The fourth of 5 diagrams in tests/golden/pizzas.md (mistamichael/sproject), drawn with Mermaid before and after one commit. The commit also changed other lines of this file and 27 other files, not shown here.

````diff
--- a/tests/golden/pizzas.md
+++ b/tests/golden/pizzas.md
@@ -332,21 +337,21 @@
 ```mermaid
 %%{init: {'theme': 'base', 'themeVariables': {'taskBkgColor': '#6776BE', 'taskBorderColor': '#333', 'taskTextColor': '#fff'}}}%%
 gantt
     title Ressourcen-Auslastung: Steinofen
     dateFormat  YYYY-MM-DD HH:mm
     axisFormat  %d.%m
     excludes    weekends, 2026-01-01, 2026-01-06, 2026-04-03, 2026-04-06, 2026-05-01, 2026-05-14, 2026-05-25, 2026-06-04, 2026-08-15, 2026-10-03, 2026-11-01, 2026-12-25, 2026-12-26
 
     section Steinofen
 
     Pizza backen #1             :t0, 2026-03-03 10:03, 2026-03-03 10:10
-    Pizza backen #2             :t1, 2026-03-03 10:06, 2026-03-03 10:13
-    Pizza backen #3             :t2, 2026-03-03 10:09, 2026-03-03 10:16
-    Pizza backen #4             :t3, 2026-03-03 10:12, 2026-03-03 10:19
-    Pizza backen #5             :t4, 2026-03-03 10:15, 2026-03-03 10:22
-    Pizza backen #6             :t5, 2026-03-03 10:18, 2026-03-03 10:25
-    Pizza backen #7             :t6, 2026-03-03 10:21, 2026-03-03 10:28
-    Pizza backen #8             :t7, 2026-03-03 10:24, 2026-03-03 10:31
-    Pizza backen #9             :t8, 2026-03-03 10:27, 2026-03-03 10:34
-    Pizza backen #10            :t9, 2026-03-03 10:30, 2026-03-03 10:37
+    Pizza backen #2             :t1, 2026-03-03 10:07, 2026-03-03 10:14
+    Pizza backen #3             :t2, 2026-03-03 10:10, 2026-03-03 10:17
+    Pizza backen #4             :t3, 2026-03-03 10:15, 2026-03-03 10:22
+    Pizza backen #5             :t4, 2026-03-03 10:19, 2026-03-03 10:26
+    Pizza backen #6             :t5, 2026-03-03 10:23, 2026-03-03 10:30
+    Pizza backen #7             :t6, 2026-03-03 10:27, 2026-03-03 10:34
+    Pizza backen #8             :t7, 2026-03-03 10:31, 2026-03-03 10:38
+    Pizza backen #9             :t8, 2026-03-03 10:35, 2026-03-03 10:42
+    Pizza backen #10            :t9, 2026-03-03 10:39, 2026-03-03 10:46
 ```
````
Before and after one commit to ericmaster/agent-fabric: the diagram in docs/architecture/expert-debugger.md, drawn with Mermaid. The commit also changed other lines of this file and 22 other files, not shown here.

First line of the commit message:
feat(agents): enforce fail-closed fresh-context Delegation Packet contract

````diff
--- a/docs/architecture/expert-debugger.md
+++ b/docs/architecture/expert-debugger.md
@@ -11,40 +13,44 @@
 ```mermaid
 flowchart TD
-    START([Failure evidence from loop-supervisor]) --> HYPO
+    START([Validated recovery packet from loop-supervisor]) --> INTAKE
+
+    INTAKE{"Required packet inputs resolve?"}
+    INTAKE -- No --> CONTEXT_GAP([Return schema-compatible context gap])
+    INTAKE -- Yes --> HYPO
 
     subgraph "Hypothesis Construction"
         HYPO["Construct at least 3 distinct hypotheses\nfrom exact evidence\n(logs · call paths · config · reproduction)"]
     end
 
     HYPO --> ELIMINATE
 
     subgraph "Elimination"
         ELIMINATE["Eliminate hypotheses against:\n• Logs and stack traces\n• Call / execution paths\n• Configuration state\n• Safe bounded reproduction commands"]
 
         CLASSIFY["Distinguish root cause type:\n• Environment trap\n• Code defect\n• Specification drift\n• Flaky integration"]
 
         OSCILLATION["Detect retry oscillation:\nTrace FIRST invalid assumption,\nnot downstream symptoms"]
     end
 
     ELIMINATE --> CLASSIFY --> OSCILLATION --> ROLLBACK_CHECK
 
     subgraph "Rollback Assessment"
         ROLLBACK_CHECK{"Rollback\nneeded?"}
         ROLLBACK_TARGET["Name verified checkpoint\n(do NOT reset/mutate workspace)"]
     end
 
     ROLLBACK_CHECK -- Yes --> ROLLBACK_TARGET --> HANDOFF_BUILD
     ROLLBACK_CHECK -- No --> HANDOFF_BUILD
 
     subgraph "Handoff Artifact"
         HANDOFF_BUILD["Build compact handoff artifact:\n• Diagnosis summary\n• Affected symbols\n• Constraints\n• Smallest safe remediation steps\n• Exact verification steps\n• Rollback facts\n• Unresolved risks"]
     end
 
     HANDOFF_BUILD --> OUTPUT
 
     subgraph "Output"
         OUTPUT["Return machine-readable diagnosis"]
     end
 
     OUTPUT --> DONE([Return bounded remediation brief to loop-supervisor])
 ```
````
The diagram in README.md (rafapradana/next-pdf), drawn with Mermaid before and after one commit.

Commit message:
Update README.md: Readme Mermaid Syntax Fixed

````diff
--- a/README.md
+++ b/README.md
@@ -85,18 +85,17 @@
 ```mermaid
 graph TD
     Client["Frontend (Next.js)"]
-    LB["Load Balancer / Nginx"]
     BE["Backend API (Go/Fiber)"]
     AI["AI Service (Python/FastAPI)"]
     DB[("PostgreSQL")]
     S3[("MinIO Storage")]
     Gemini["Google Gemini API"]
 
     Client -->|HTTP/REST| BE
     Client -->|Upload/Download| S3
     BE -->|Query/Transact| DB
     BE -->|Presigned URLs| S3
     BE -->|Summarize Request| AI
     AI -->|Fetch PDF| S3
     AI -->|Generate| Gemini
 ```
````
━━━━━━━━━━━━━━━━
• **Required action**:
Every line of the data is to be printed again exactly.

• **Task solution**:
The fourth of 5 diagrams in tests/golden/pizzas.md (mistamichael/sproject), drawn with Mermaid before and after one commit. The commit also changed other lines of this file and 27 other files, not shown here.

````diff
--- a/tests/golden/pizzas.md
+++ b/tests/golden/pizzas.md
@@ -332,21 +337,21 @@
 ```mermaid
 %%{init: {'theme': 'base', 'themeVariables': {'taskBkgColor': '#6776BE', 'taskBorderColor': '#333', 'taskTextColor': '#fff'}}}%%
 gantt
     title Ressourcen-Auslastung: Steinofen
     dateFormat  YYYY-MM-DD HH:mm
     axisFormat  %d.%m
     excludes    weekends, 2026-01-01, 2026-01-06, 2026-04-03, 2026-04-06, 2026-05-01, 2026-05-14, 2026-05-25, 2026-06-04, 2026-08-15, 2026-10-03, 2026-11-01, 2026-12-25, 2026-12-26
 
     section Steinofen
 
     Pizza backen #1             :t0, 2026-03-03 10:03, 2026-03-03 10:10
-    Pizza backen #2             :t1, 2026-03-03 10:06, 2026-03-03 10:13
-    Pizza backen #3             :t2, 2026-03-03 10:09, 2026-03-03 10:16
-    Pizza backen #4             :t3, 2026-03-03 10:12, 2026-03-03 10:19
-    Pizza backen #5             :t4, 2026-03-03 10:15, 2026-03-03 10:22
-    Pizza backen #6             :t5, 2026-03-03 10:18, 2026-03-03 10:25
-    Pizza backen #7             :t6, 2026-03-03 10:21, 2026-03-03 10:28
-    Pizza backen #8             :t7, 2026-03-03 10:24, 2026-03-03 10:31
-    Pizza backen #9             :t8, 2026-03-03 10:27, 2026-03-03 10:34
-    Pizza backen #10            :t9, 2026-03-03 10:30, 2026-03-03 10:37
+    Pizza backen #2             :t1, 2026-03-03 10:07, 2026-03-03 10:14
+    Pizza backen #3             :t2, 2026-03-03 10:10, 2026-03-03 10:17
+    Pizza backen #4             :t3, 2026-03-03 10:15, 2026-03-03 10:22
+    Pizza backen #5             :t4, 2026-03-03 10:19, 2026-03-03 10:26
+    Pizza backen #6             :t5, 2026-03-03 10:23, 2026-03-03 10:30
+    Pizza backen #7             :t6, 2026-03-03 10:27, 2026-03-03 10:34
+    Pizza backen #8             :t7, 2026-03-03 10:31, 2026-03-03 10:38
+    Pizza backen #9             :t8, 2026-03-03 10:35, 2026-03-03 10:42
+    Pizza backen #10            :t9, 2026-03-03 10:39, 2026-03-03 10:46
 ```
````
Before and after one commit to ericmaster/agent-fabric: the diagram in docs/architecture/expert-debugger.md, drawn with Mermaid. The commit also changed other lines of this file and 22 other files, not shown here.

First line of the commit message:
feat(agents): enforce fail-closed fresh-context Delegation Packet contract

````diff
--- a/docs/architecture/expert-debugger.md
+++ b/docs/architecture/expert-debugger.md
@@ -11,40 +13,44 @@
 ```mermaid
 flowchart TD
-    START([Failure evidence from loop-supervisor]) --> HYPO
+    START([Validated recovery packet from loop-supervisor]) --> INTAKE
+
+    INTAKE{"Required packet inputs resolve?"}
+    INTAKE -- No --> CONTEXT_GAP([Return schema-compatible context gap])
+    INTAKE -- Yes --> HYPO
 
     subgraph "Hypothesis Construction"
         HYPO["Construct at least 3 distinct hypotheses\nfrom exact evidence\n(logs · call paths · config · reproduction)"]
     end
 
     HYPO --> ELIMINATE
 
     subgraph "Elimination"
         ELIMINATE["Eliminate hypotheses against:\n• Logs and stack traces\n• Call / execution paths\n• Configuration state\n• Safe bounded reproduction commands"]
 
         CLASSIFY["Distinguish root cause type:\n• Environment trap\n• Code defect\n• Specification drift\n• Flaky integration"]
 
         OSCILLATION["Detect retry oscillation:\nTrace FIRST invalid assumption,\nnot downstream symptoms"]
     end
 
     ELIMINATE --> CLASSIFY --> OSCILLATION --> ROLLBACK_CHECK
 
     subgraph "Rollback Assessment"
         ROLLBACK_CHECK{"Rollback\nneeded?"}
         ROLLBACK_TARGET["Name verified checkpoint\n(do NOT reset/mutate workspace)"]
     end
 
     ROLLBACK_CHECK -- Yes --> ROLLBACK_TARGET --> HANDOFF_BUILD
     ROLLBACK_CHECK -- No --> HANDOFF_BUILD
 
     subgraph "Handoff Artifact"
         HANDOFF_BUILD["Build compact handoff artifact:\n• Diagnosis summary\n• Affected symbols\n• Constraints\n• Smallest safe remediation steps\n• Exact verification steps\n• Rollback facts\n• Unresolved risks"]
     end
 
     HANDOFF_BUILD --> OUTPUT
 
     subgraph "Output"
         OUTPUT["Return machine-readable diagnosis"]
     end
 
     OUTPUT --> DONE([Return bounded remediation brief to loop-supervisor])
 ```
````
The diagram in README.md (rafapradana/next-pdf), drawn with Mermaid before and after one commit.

Commit message:
Update README.md: Readme Mermaid Syntax Fixed

````diff
--- a/README.md
+++ b/README.md
@@ -85,18 +85,17 @@
 ```mermaid
 graph TD
     Client["Frontend (Next.js)"]
-    LB["Load Balancer / Nginx"]
     BE["Backend API (Go/Fiber)"]
     AI["AI Service (Python/FastAPI)"]
     DB[("PostgreSQL")]
     S3[("MinIO Storage")]
     Gemini["Google Gemini API"]
 
     Client -->|HTTP/REST| BE
     Client -->|Upload/Download| S3
     BE -->|Query/Transact| DB
     BE -->|Presigned URLs| S3
     BE -->|Summarize Request| AI
     AI -->|Fetch PDF| S3
     AI -->|Generate| Gemini
 ```
````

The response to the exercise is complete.